The problem | Retype each record shown below, leaving every character as it is.

◆ ◆ ◆ ◆

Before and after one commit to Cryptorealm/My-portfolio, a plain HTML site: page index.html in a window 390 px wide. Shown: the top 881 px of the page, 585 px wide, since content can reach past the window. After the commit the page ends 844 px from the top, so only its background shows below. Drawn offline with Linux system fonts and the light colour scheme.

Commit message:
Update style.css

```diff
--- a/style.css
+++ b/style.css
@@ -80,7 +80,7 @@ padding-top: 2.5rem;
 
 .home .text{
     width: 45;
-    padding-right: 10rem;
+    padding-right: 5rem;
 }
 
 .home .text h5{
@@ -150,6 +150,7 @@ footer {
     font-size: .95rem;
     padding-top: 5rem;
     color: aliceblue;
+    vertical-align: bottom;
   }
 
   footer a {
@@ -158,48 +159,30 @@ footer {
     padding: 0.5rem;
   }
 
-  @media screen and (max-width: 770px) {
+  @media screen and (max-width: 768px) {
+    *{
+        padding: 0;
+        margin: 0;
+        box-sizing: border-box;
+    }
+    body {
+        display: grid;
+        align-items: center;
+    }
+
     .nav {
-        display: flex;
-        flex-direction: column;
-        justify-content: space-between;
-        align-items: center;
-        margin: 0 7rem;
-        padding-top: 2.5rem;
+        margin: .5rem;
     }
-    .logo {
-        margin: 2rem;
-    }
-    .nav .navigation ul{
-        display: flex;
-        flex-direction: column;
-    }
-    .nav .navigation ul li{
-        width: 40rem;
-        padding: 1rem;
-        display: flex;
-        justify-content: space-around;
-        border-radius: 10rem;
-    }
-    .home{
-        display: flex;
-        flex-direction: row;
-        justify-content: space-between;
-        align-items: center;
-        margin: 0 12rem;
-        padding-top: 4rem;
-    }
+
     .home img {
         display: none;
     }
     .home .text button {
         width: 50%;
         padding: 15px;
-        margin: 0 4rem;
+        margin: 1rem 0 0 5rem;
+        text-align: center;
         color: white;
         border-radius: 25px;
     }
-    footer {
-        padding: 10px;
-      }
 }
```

◆ ◆ ◆ ◆

Answer below |
Before and after one commit to Cryptorealm/My-portfolio, a plain HTML site: page index.html in a window 390 px wide. Shown: the top 881 px of the page, 585 px wide, since content can reach past the window. After the commit the page ends 844 px from the top, so only its background shows below. Drawn offline with Linux system fonts and the light colour scheme.

Commit message:
Update style.css

```diff
--- a/style.css
+++ b/style.css
@@ -80,7 +80,7 @@ padding-top: 2.5rem;
 
 .home .text{
     width: 45;
-    padding-right: 10rem;
+    padding-right: 5rem;
 }
 
 .home .text h5{
@@ -150,6 +150,7 @@ footer {
     font-size: .95rem;
     padding-top: 5rem;
     color: aliceblue;
+    vertical-align: bottom;
   }
 
   footer a {
@@ -158,48 +159,30 @@ footer {
     padding: 0.5rem;
   }
 
-  @media screen and (max-width: 770px) {
+  @media screen and (max-width: 768px) {
+    *{
+        padding: 0;
+        margin: 0;
+        box-sizing: border-box;
+    }
+    body {
+        display: grid;
+        align-items: center;
+    }
+
     .nav {
-        display: flex;
-        flex-direction: column;
-        justify-content: space-between;
-        align-items: center;
-        margin: 0 7rem;
-        padding-top: 2.5rem;
+        margin: .5rem;
     }
-    .logo {
-        margin: 2rem;
-    }
-    .nav .navigation ul{
-        display: flex;
-        flex-direction: column;
-    }
-    .nav .navigation ul li{
-        width: 40rem;
-        padding: 1rem;
-        display: flex;
-        justify-content: space-around;
-        border-radius: 10rem;
-    }
-    .home{
-        display: flex;
-        flex-direction: row;
-        justify-content: space-between;
-        align-items: center;
-        margin: 0 12rem;
-        padding-top: 4rem;
-    }
+
     .home img {
         display: none;
     }
     .home .text button {
         width: 50%;
         padding: 15px;
-        margin: 0 4rem;
+        margin: 1rem 0 0 5rem;
+        text-align: center;
         color: white;
         border-radius: 25px;
     }
-    footer {
-        padding: 10px;
-      }
 }
```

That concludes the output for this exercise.